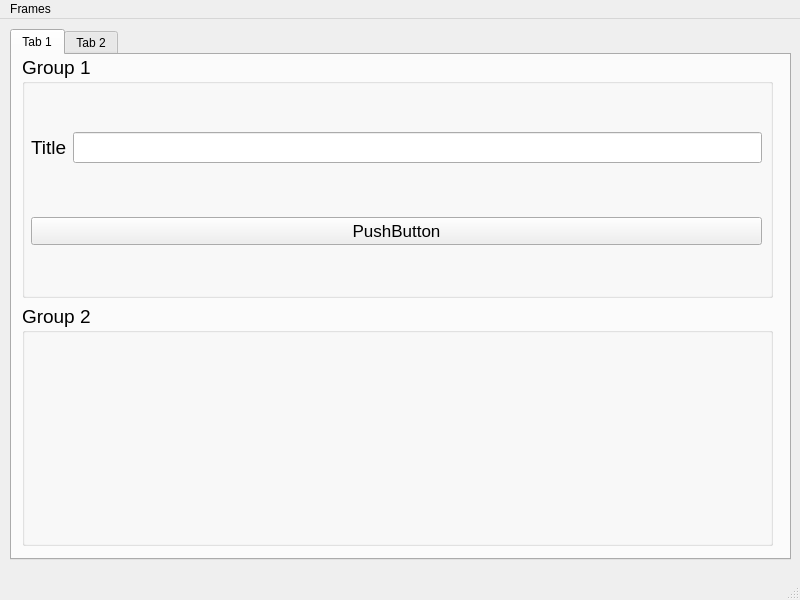
Above: Views/form_1.ui from dattali18/WindowsSystem-Frontend before the change. Below: the same form after it.
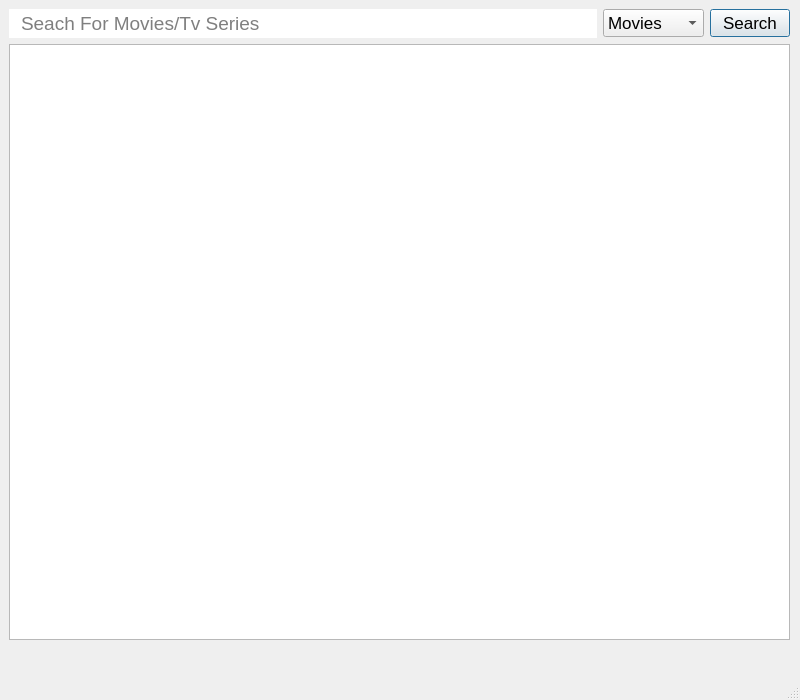
That is the form after the change.

Commit message: added MediaViewWindow & MediaController

Diff of the .ui file:
```diff
--- a/Views/form_1.ui
+++ b/Views/form_1.ui
@@ -7,116 +7,92 @@
     <x>0</x>
     <y>0</y>
     <width>800</width>
-    <height>600</height>
+    <height>700</height>
    </rect>
   </property>
   <property name="windowTitle">
    <string>Library View</string>
   </property>
   <widget class="QWidget" name="centralwidget">
-   <widget class="QTabWidget" name="tabWidget">
+   <widget class="QWidget" name="verticalLayoutWidget">
     <property name="geometry">
      <rect>
-      <x>10</x>
-      <y>10</y>
+      <x>9</x>
+      <y>9</y>
       <width>781</width>
-      <height>531</height>
+      <height>631</height>
      </rect>
     </property>
-    <widget class="QWidget" name="frame_1">
-     <attribute name="title">
-      <string>Tab 1</string>
-     </attribute>
-     <widget class="QWidget" name="verticalLayoutWidget">
-      <property name="geometry">
-       <rect>
-        <x>10</x>
-        <y>0</y>
-        <width>751</width>
-        <height>491</height>
-       </rect>
-      </property>
-      <layout class="QVBoxLayout" name="verticalLayout">
+    <layout class="QVBoxLayout" name="verticalLayout">
+     <item>
+      <layout class="QHBoxLayout" name="horizontalLayout">
        <item>
-        <widget class="QGroupBox" name="groupBox">
+        <widget class="QLineEdit" name="search_field">
          <property name="font">
           <font>
            <pointsize>14</pointsize>
           </font>
          </property>
-         <property name="title">
-          <string>Group 1</string>
+         <property name="styleSheet">
+          <string notr="true">padding: 2 10;</string>
+         </property>
+         <property name="text">
+          <string/>
+         </property>
+         <property name="frame">
+          <bool>false</bool>
+         </property>
+         <property name="placeholderText">
+          <string>Seach For Movies/Tv Series</string>
+         </property>
+        </widget>
+       </item>
+       <item>
+        <widget class="QComboBox" name="combo_box">
+         <property name="font">
+          <font>
+           <pointsize>13</pointsize>
+          </font>
+         </property>
+         <item>
+          <property name="text">
+           <string>Movies</string>
+          </property>
+         </item>
+         <item>
+          <property name="text">
+           <string>Tv Series</string>
+          </property>
+         </item>
+        </widget>
+       </item>
+       <item>
+        <widget class="QPushButton" name="search_btn">
+         <property name="font">
+          <font>
+           <pointsize>13</pointsize>
+          </font>
+         </property>
+         <property name="text">
+          <string>Search</string>
+         </property>
+         <property name="autoDefault">
+          <bool>false</bool>
+         </property>
+         <property name="default">
+          <bool>true</bool>
          </property>
          <property name="flat">
           <bool>false</bool>
          </property>
-         <property name="checkable">
-          <bool>false</bool>
-         </property>
-         <widget class="QWidget" name="verticalLayoutWidget_2">
-          <property name="geometry">
-           <rect>
-            <x>9</x>
-            <y>29</y>
-            <width>731</width>
-            <height>211</height>
-           </rect>
-          </property>
-          <layout class="QVBoxLayout" name="verticalLayout_2">
-           <item>
-            <layout class="QHBoxLayout" name="horizontalLayout">
-             <item>
-              <widget class="QLabel" name="label">
-               <property name="text">
-                <string>Title</string>
-               </property>
-              </widget>
-             </item>
-             <item>
-              <widget class="QLineEdit" name="lineEdit"/>
-             </item>
-            </layout>
-           </item>
-           <item>
-            <layout class="QHBoxLayout" name="horizontalLayout_2">
-             <item>
-              <widget class="QPushButton" name="pushButton">
-               <property name="font">
-                <font>
-                 <pointsize>13</pointsize>
-                </font>
-               </property>
-               <property name="text">
-                <string>PushButton</string>
-               </property>
-              </widget>
-             </item>
-            </layout>
-           </item>
-          </layout>
-         </widget>
-        </widget>
-       </item>
-       <item>
-        <widget class="QGroupBox" name="groupBox_2">
-         <property name="font">
-          <font>
-           <pointsize>14</pointsize>
-          </font>
-         </property>
-         <property name="title">
-          <string>Group 2</string>
-         </property>
         </widget>
        </item>
       </layout>
-     </widget>
-    </widget>
-    <widget class="QWidget" name="frame_2">
-     <attribute name="title">
-      <string>Tab 2</string>
-     </attribute>
-    </widget>
+     </item>
+     <item>
+      <widget class="QTableWidget" name="media_table"/>
+     </item>
+    </layout>
    </widget>
   </widget>
   <widget class="QMenuBar" name="menubar">
@@ -128,14 +104,6 @@
      <height>24</height>
     </rect>
    </property>
-   <widget class="QMenu" name="menuFrames">
-    <property name="title">
-     <string>Frames</string>
-    </property>
-    <addaction name="frame1_action"/>
-    <addaction name="frame2_action"/>
-   </widget>
-   <addaction name="menuFrames"/>
   </widget>
   <widget class="QStatusBar" name="statusbar"/>
   <action name="frame1_action">
```
Left out of the diff: 18 changed lines with no effect on the pictures. The commit also changes 5 other files.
########
Work task —
Show me every line of the entries above that holds "geometry".

Finished task —
     <property name="geometry">
-      <property name="geometry">
-          <property name="geometry">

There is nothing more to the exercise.